This breakdown of Colorado’s population of 5.89 million was prepared by the state demography office of the Colorado Division of Local Government.

Colorado has recovered 86% of its jobs lost during the pandemic as of November 2021 and Silverstein expects our state to recover the remaining lost jobs by September 2022. The fastest growth in Colorado has come in the Colorado Springs area with Denver at number two and Pueblo last. 

As a result of market shifts to remote work, the office vacancy rate in metro Denver was 12.5% in the fourth quarter of 2021, compared to a much smaller 5% vacancy rate in industrial space. Retail space “has been amazingly stable,” according to Silverstein, because little retail has been built recently and many retail spaces have been repurposed for entertainment or other purposes. She expects 10 million square feet of additional industrial space to come into the market in 2022.

Elliot Eisenberg, Ph.D. is the former senior economist for the National Association of Home Builders and a nationally acclaimed economist who intersperses humor with data. His company is called GraphsandLaughs, LLC. 

According to Eisenberg, the economy is improving because people are spending large amounts of money, although the government is not, one reason why he, like Silverstein, believes inflation will no longer be a problem by the end of 2022. He pointed to the pent-up demand for cars and light trucks that will result in high sales once the supply of computer chips is resolved. Retail sales overall have been high and will remain high as a result of all the money that went into the economy as COVID relief. 

Eisenberg believes that the significant impacts of COVID will dissipate in 2022 as we learn to deal with Omicron and whatever variants follow it. Consumer behavior, as measured by people going to Las Vegas, has been coming back, as have hotel occupancy rates. Restaurant visits have fallen recently due to Omicron, but he expects them to come back soon, as well. 

Real personal consumption expenditures in 2021, adjusted for inflation, were “above trend” but Eisenberg believes that those numbers will taper off as supplies increase and demand decreases as monetary policy is tightened up to bring down inflation.
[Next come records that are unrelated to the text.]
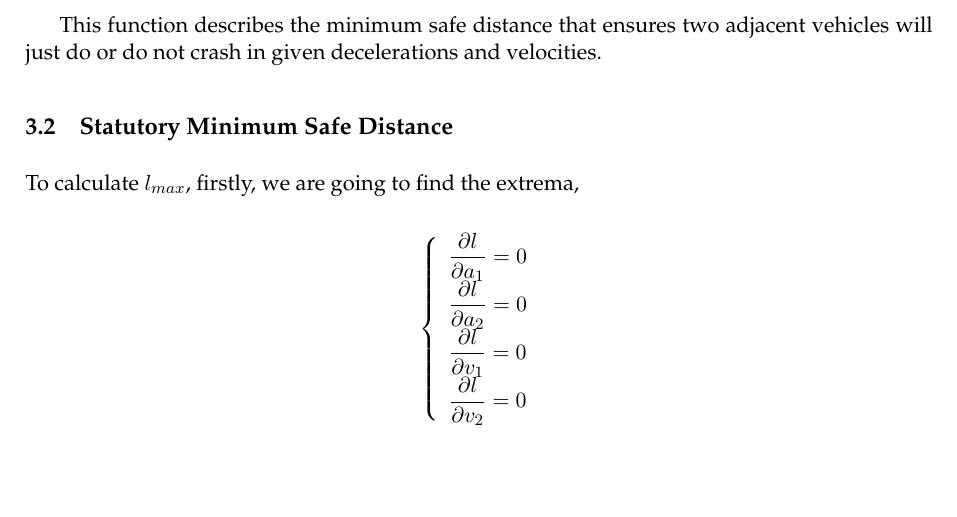
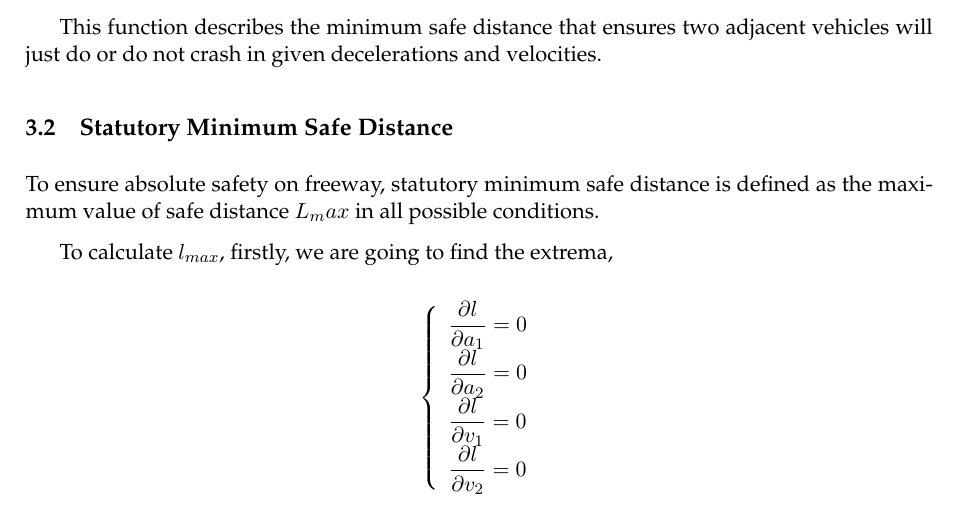
Before and after one commit to davidqiu1993/MCM-2014, a LaTeX paper (paper/MCMpaper/mcmpaper.tex, which reads paper/MCMpaper/body.tex): part of page 6 of 9, cut so that both start at the same text, the shorter picture padded with empty space. Compiled offline with pdfLaTeX.

Commit message:
Signed-off-by: David Qiu <david@davidqiu.com>

```diff
--- a/paper/MCMpaper/body.tex
+++ b/paper/MCMpaper/body.tex
@@ -180,7 +180,12 @@ crash in given decelerations and velocities.
 
 \subsection{Statutory Minimum Safe Distance}
 
-To calculate $l_{max}$, firstly, we are going to find the extrema,
+To ensure absolute safety on freeway, statutory minimum
+safe distance is defined as the maximum value of safe
+distance $ L_max $ in all possible conditions.
+
+
+To calculate  $l_{max}$, firstly, we are going to find the extrema,
 
 \begin{displaymath}
 \left \{
```
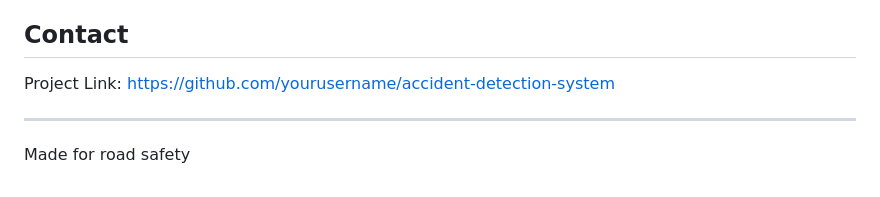
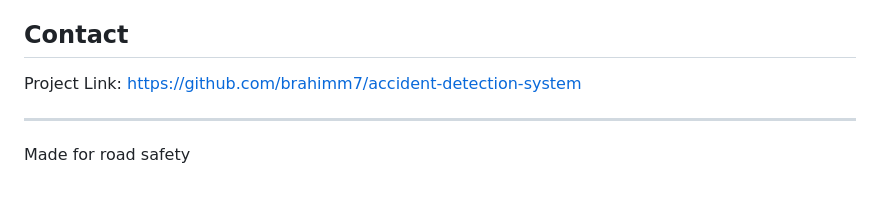
Before and after one commit to brahimm7/accident-detection-system, a Markdown page: README.md, the part around the change. Rendered like a GitHub page.

```diff
--- a/README.md
+++ b/README.md
@@ -126,7 +126,7 @@ This project is licensed under the MIT License - see the [LICENSE](LICENSE) file
 
 ## Contact
 
-Project Link: [https://github.com/yourusername/accident-detection-system](https://github.com/brahimm7/accident-detection-system)
+Project Link: [https://github.com/brahimm7/accident-detection-system](https://github.com/brahimm7/accident-detection-system)
 
 ---
 
```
The small business confidence level is just all right but not great, primarily due to low inventories. The inventory problem, according to Eisenberg, is that the COVID vaccine used in China does not protect well against Omicron, which is putting additional pressure on the supply chain because China makes so many goods and it locks down immediately whenever there is a threat that Omicron could take a foothold. He believes that Omicron will dissipate later this year, resulting in an increase of the supply of goods made in China. 

Corporate profits have skyrocketed as prices have gone up, according to Eisenberg.  GDP is 2% higher than it was before COVID while the cost of labor is 2% less, with most of the benefit going to larger businesses. As a result, firms are buying back their stock to the tune of over $1 trillion during the first ten months of 2021, a rate more than 200% higher than in 2020. In turn, the stock market has been going up, leading some people to retire earlier than they planned and others to leave jobs they don’t enjoy because of their robust 401K assets.

Household balance sheets, including savings, went up while enhanced unemployment benefits and fiscal stimulus checks were being pumped into the economy. Conversely, as that money disappears, Eisenberg expects the economy and inflation to contract. Even if the Build Back Better plan eventually passes in some form, Eisenberg doesn’t believe it will be inflationary, because the new spending is paid for and would occur over ten years. Overall, Eisenberg expects that the real GDP growth, adjusted for inflation, will return to trend, which is around 2%.